On the 13th anniversary of the September 11 terrorist attacks, Co.Design has published a terrific piece by writer Karrie Jacobs on how One World Trade Center went from a symbol of resiliency to "just another office tower," through design changes prompted by security concerns and pulled off by developers in the interest of saving money. One quickly recognizable instance: the opaque box that makes up its lower floors, where the tapered shape of the tower comes to an abrupt halt with a "15-story-tall blast proof bunker trying very hard to pretend that it's not." This change, made by co-developer Durst after the NYPD demanded that the tower be fortified against potential truck bombs, covers up the "most elegant design gesture" of architect David Childs' heavily edited final design, where the lower portion of the building tapers toward the ground, mirroring the shape of the top section.

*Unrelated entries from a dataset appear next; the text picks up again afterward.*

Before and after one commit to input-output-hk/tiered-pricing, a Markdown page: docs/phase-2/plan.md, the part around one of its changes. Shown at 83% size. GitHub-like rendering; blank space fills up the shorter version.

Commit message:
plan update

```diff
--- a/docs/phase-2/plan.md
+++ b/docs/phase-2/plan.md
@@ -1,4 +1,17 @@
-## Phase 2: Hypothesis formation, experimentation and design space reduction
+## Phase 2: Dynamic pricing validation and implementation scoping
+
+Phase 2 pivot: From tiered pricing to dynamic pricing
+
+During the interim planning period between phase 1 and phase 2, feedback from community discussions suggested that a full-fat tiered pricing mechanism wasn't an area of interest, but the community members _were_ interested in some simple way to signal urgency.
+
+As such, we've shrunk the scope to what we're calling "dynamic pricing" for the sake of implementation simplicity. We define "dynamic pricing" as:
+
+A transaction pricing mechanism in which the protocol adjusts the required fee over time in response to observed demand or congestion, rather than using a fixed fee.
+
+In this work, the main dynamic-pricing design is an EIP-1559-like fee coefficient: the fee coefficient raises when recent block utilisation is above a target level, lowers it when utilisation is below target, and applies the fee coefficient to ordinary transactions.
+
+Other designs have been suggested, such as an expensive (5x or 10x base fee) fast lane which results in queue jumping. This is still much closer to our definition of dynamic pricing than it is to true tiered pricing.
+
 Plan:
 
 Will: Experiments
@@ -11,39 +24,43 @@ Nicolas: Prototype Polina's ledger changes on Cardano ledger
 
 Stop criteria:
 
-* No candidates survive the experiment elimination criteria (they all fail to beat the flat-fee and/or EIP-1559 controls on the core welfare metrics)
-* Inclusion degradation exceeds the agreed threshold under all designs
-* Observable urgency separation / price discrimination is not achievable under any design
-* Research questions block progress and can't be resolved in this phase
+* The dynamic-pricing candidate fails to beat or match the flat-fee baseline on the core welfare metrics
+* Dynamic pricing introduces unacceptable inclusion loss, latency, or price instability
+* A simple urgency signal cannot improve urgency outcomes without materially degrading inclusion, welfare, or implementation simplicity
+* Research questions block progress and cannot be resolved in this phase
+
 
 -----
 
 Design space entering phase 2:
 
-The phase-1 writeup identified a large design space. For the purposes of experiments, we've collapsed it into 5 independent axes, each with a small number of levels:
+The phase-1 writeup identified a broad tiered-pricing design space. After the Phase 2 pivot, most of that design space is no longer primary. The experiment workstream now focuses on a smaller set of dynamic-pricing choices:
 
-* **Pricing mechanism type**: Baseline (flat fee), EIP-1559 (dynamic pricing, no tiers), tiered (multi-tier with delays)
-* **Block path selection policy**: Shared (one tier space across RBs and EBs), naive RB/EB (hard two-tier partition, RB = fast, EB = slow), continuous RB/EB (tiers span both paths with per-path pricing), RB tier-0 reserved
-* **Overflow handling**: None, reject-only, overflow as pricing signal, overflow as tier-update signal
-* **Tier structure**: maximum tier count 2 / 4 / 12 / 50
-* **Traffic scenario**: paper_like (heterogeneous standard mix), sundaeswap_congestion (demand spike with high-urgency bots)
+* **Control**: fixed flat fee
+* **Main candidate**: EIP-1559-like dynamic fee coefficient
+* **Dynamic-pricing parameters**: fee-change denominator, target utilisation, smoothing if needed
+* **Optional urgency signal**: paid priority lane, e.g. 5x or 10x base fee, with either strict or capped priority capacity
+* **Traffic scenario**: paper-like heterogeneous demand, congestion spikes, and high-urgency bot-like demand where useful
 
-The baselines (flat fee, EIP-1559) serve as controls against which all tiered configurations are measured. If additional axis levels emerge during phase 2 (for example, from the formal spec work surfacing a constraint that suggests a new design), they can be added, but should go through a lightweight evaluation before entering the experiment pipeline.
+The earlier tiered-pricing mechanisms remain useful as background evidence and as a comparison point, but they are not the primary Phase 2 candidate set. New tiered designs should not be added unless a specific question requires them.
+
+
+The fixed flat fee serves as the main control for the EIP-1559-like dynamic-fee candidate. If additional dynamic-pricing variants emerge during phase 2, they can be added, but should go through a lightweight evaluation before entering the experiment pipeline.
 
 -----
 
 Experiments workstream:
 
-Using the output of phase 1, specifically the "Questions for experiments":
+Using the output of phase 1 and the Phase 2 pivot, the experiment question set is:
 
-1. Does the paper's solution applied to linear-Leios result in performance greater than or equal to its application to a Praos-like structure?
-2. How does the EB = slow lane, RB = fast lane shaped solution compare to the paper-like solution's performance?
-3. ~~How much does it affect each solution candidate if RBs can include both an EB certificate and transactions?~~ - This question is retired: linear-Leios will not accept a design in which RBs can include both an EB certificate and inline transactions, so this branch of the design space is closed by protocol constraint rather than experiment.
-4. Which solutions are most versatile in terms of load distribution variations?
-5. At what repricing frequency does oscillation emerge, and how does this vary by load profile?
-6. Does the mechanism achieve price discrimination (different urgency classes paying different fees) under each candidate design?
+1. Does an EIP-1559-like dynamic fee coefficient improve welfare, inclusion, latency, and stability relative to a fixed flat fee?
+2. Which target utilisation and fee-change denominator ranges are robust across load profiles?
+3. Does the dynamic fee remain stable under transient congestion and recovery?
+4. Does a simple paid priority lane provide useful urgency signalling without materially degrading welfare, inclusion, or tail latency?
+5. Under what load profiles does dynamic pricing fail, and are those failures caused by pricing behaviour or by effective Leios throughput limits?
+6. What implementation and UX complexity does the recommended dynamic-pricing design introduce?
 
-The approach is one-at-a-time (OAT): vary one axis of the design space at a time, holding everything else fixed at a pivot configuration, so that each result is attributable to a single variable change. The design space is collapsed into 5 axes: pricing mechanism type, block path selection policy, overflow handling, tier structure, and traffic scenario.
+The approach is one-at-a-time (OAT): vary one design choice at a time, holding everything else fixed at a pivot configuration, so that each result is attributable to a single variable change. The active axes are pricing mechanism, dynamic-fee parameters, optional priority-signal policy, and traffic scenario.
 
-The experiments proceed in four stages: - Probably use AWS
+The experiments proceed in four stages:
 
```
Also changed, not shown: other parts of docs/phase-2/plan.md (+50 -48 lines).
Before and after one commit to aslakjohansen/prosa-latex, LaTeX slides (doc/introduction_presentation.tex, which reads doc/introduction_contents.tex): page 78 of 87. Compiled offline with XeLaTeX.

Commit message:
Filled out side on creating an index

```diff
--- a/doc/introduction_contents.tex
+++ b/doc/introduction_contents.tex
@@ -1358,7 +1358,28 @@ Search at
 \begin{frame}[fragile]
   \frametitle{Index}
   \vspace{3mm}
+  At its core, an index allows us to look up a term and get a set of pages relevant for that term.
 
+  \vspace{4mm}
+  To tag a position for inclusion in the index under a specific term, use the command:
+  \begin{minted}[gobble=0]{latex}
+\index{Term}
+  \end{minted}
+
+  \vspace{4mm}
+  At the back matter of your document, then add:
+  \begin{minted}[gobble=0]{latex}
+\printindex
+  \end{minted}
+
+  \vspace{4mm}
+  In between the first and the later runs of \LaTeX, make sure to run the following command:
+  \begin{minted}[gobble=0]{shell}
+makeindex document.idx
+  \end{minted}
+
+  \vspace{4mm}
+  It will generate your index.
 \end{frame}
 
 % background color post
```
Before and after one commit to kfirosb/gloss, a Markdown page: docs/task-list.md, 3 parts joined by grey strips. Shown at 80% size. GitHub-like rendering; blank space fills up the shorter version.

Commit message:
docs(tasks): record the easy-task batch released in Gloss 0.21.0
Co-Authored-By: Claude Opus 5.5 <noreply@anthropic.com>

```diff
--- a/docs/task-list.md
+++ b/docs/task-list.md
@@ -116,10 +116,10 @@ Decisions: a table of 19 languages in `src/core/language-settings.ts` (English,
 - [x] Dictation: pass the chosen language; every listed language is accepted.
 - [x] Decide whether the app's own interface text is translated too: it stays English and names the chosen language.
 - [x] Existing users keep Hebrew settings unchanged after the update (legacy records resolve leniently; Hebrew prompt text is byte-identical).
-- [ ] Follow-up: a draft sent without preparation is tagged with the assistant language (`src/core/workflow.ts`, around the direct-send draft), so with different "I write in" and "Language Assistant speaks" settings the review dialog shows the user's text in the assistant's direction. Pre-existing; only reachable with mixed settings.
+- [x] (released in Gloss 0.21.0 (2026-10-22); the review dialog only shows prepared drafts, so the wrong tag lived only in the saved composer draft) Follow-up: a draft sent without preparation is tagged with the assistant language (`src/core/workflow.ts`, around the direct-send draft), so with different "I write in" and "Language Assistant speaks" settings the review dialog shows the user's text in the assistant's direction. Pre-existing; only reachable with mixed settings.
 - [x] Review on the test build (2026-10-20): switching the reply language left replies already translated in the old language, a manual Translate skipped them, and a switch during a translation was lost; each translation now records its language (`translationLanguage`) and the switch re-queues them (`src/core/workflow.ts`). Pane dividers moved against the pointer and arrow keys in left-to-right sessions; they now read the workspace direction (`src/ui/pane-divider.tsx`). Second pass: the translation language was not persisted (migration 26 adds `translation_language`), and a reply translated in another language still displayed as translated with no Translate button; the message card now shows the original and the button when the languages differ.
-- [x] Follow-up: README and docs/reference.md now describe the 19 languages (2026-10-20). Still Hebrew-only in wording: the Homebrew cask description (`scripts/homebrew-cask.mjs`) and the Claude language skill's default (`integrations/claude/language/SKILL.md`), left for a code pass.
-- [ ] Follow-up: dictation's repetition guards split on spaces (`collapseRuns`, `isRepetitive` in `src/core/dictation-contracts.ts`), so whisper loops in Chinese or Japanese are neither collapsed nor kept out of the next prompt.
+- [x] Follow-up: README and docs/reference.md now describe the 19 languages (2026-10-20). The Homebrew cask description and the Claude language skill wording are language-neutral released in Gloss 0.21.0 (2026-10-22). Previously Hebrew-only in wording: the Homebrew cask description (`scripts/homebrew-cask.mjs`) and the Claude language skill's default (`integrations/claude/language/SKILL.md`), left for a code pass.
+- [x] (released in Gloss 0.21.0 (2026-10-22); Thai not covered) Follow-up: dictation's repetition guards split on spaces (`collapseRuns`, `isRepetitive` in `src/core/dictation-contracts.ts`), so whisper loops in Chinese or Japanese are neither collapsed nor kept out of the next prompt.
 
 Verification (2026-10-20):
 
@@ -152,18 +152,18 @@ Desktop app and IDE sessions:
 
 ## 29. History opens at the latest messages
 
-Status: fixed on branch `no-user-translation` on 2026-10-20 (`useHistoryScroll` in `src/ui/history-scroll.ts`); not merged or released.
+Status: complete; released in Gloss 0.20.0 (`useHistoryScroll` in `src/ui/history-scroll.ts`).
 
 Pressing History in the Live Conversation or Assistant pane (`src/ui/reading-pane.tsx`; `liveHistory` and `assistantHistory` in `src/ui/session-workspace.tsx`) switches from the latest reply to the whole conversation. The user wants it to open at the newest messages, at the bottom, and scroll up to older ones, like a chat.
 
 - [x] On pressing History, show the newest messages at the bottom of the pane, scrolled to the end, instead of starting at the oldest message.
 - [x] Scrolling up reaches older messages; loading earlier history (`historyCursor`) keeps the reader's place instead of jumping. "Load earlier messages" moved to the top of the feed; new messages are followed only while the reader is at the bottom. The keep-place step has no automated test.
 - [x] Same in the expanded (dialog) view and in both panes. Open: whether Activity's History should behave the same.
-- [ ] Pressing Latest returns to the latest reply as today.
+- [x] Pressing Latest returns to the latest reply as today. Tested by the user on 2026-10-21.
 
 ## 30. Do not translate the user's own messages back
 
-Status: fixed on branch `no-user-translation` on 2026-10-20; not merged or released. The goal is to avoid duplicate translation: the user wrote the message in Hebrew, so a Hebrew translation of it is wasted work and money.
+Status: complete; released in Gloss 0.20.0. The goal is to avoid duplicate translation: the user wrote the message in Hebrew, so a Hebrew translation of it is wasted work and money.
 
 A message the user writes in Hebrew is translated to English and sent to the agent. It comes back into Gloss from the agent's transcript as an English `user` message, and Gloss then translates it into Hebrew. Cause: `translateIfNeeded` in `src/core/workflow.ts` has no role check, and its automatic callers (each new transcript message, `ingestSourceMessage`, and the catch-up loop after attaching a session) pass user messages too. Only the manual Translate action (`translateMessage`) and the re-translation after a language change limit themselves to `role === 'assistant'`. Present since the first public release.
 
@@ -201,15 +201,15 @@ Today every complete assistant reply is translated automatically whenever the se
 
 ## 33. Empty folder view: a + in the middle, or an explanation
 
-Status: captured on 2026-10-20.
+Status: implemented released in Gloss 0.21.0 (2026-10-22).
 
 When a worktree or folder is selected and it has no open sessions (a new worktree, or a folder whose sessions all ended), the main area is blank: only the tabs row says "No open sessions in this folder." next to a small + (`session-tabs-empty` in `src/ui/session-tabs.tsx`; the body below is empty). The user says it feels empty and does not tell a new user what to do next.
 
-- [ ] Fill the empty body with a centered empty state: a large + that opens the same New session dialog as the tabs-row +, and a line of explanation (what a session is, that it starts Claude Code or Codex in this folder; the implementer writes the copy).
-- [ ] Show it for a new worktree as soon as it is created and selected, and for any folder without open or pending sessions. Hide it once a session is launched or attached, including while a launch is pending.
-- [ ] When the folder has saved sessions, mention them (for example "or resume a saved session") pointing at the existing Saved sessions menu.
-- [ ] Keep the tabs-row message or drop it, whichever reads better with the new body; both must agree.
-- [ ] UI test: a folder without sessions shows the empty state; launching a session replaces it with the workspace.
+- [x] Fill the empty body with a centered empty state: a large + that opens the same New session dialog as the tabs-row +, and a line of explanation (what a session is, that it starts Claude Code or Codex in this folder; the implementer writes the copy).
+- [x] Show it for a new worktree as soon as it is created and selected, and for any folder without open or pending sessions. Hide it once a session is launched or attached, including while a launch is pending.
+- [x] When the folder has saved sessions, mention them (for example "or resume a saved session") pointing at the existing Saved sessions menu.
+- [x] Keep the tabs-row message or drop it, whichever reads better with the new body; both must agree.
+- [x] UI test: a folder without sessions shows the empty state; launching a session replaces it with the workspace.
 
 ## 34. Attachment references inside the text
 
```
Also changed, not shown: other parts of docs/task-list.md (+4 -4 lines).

Durst recouped a percentage of the savings from this and other changes, value-engineering the design of what architect Daniel Libeskind, creator of the original master plan for the World Trade Center complex, once described as a tower that was "reaching toward the unfathomable." In other words, business as usual in what "was not supposed to be the usual New York City building."Head to Co.Design for the full story of how we ended up with two towers: "the monument we set out to building in aftermath of 9/11, and the commercial high-rise that is now nearing completion at the corner of Vesey and West Streets."